Trekking through Herman Gulch

Winter has tightened its death grip around the throat of Colorado's vast wilderness and its showing no signs of letting go. As someone who never grew up skiing or snowboarding, being raised in central Missouri meant winter always harkened a season of trying to manage my paper route on a frozen bike, digging my car out of the snow bank the street plows buried it in and eating chili on a weekly basis. Mix in a few shoveled driveways for your elderly neighbors and you've all the makings for a deep seeded hatred for the powder so many Coloradans dance around a fire every October and make sacrifices to the gods for. Winter just isn't my thing. But heading into my second season of a proper rocky mountain winter, I've figured out how to make the most of it. So when my new friend Steven asked if we wanted to hike around in the frozen forest until our extremities go numb, we said "hell yes". 

Can you spot the tiny human? 

I don't think I've ever experienced wind as cold as we did up there near 12,000 ft. We huddled in the last clump of trees for a quick snack and a few sips of water. My hands took a long time to warm back up but the peanut butter cup trail mix that Jen brought and shared made the temporary loss of feeling temporarily worth it. 

The weather couldn't have been more bipolar.

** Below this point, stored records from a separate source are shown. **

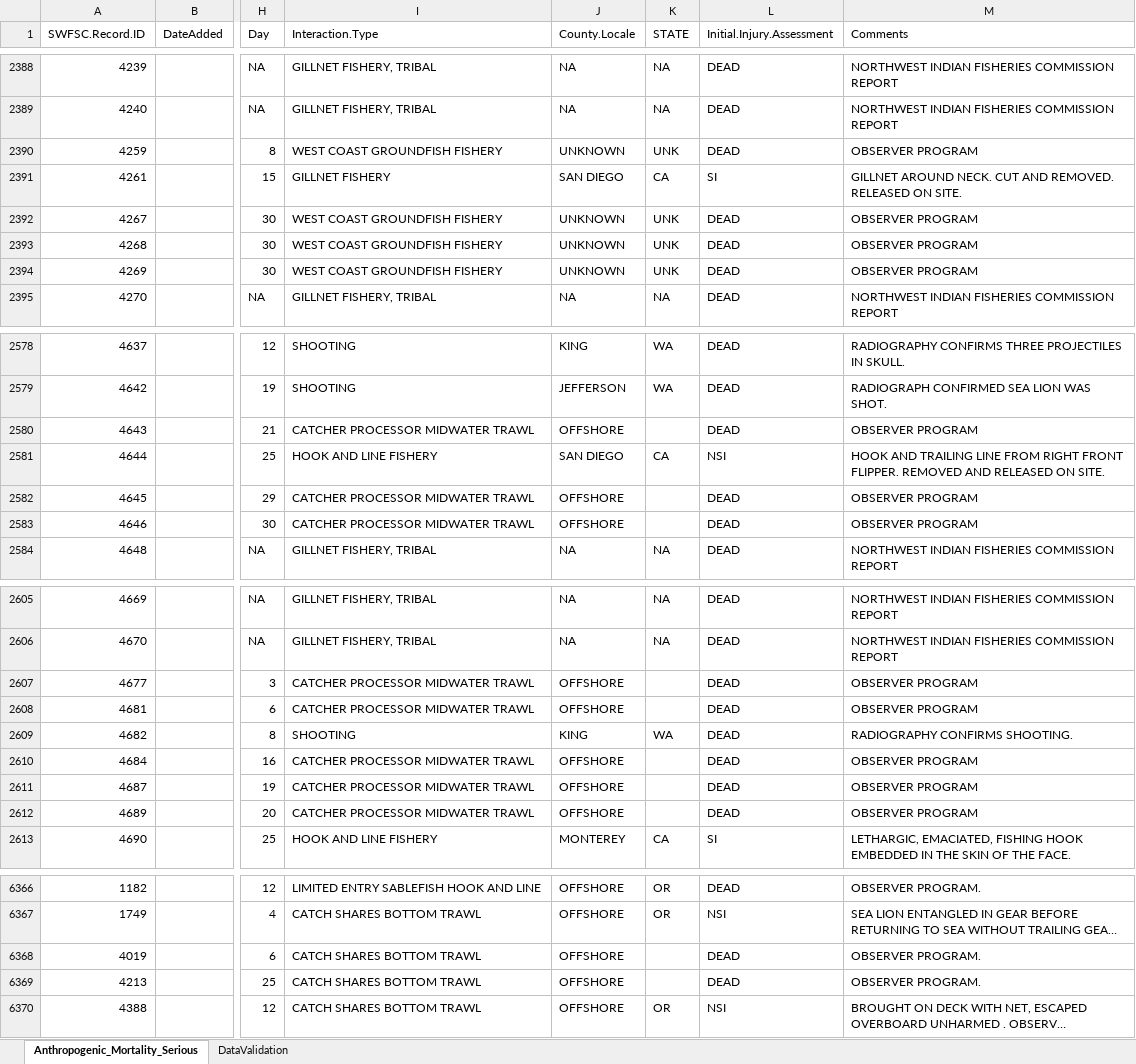
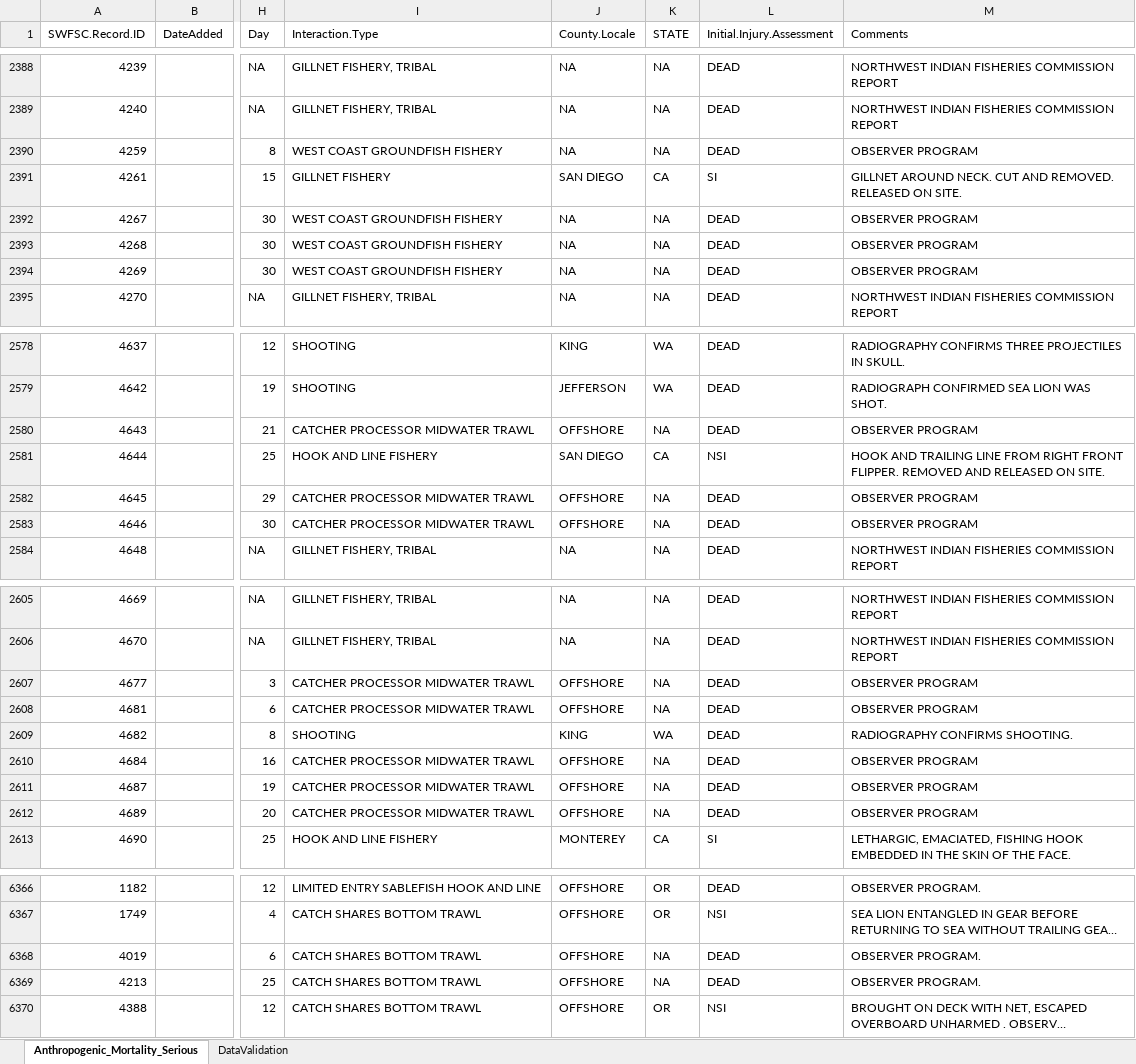
Before and after one commit to SWFSC/MSI-data, an Excel workbook: data/HCMSI_Records_SWFSC_Main.xlsx, sheet Anthropogenic_Mortality_Serious, drawn as a sheet; only a part is shown, gaps mark what is left out; long unchanged cells end in …; values as stored, in another font and other column widths than the file's, no borders; the diff covers the shown part only; the diff names each change by its address in the sheet, - before the commit and + after, or states it on an @@ line.

Commit message:
updates to lt_CountyLats, some standardization of county field in records

```diff
--- a/data/HCMSI_Records_SWFSC_Main.xlsx (sheet Anthropogenic_Mortality_Serious)
+++ b/data/HCMSI_Records_SWFSC_Main.xlsx (sheet Anthropogenic_Mortality_Serious)
-J2390 (County.Locale): UNKNOWN
+J2390 (County.Locale): NA
-K2390 (STATE): UNK
+K2390 (STATE): NA
-J2392:J2394 (County.Locale): UNKNOWN
+J2392:J2394 (County.Locale): NA
-K2392:K2394 (STATE): UNK
+K2392:K2394 (STATE): NA
-K2580 (STATE): (empty)
+K2580 (STATE): NA
-K2582:K2583 (STATE): (empty)
+K2582:K2583 (STATE): NA
-K2607:K2608 (STATE): (empty)
+K2607:K2608 (STATE): NA
-K2610:K2612 (STATE): (empty)
+K2610:K2612 (STATE): NA
-K6368:K6369 (STATE): (empty)
+K6368:K6369 (STATE): NA
```
Also changed, not shown: 8 edited cells elsewhere in this sheet, sheet DataValidation, 1 other file.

From gusting winds that sting any sliver of exposed skin, to fleeting rays of sunshine, mother natures kept us on our toes. 

It may not be as glamorous as skiing, and there were certainly times I wished I could slide down the hill I just struggled to crest, but snowshoeing has quickly become our favorite winter outdoor activity. Its certainly aided in curing the ails from memories of midwest winters past.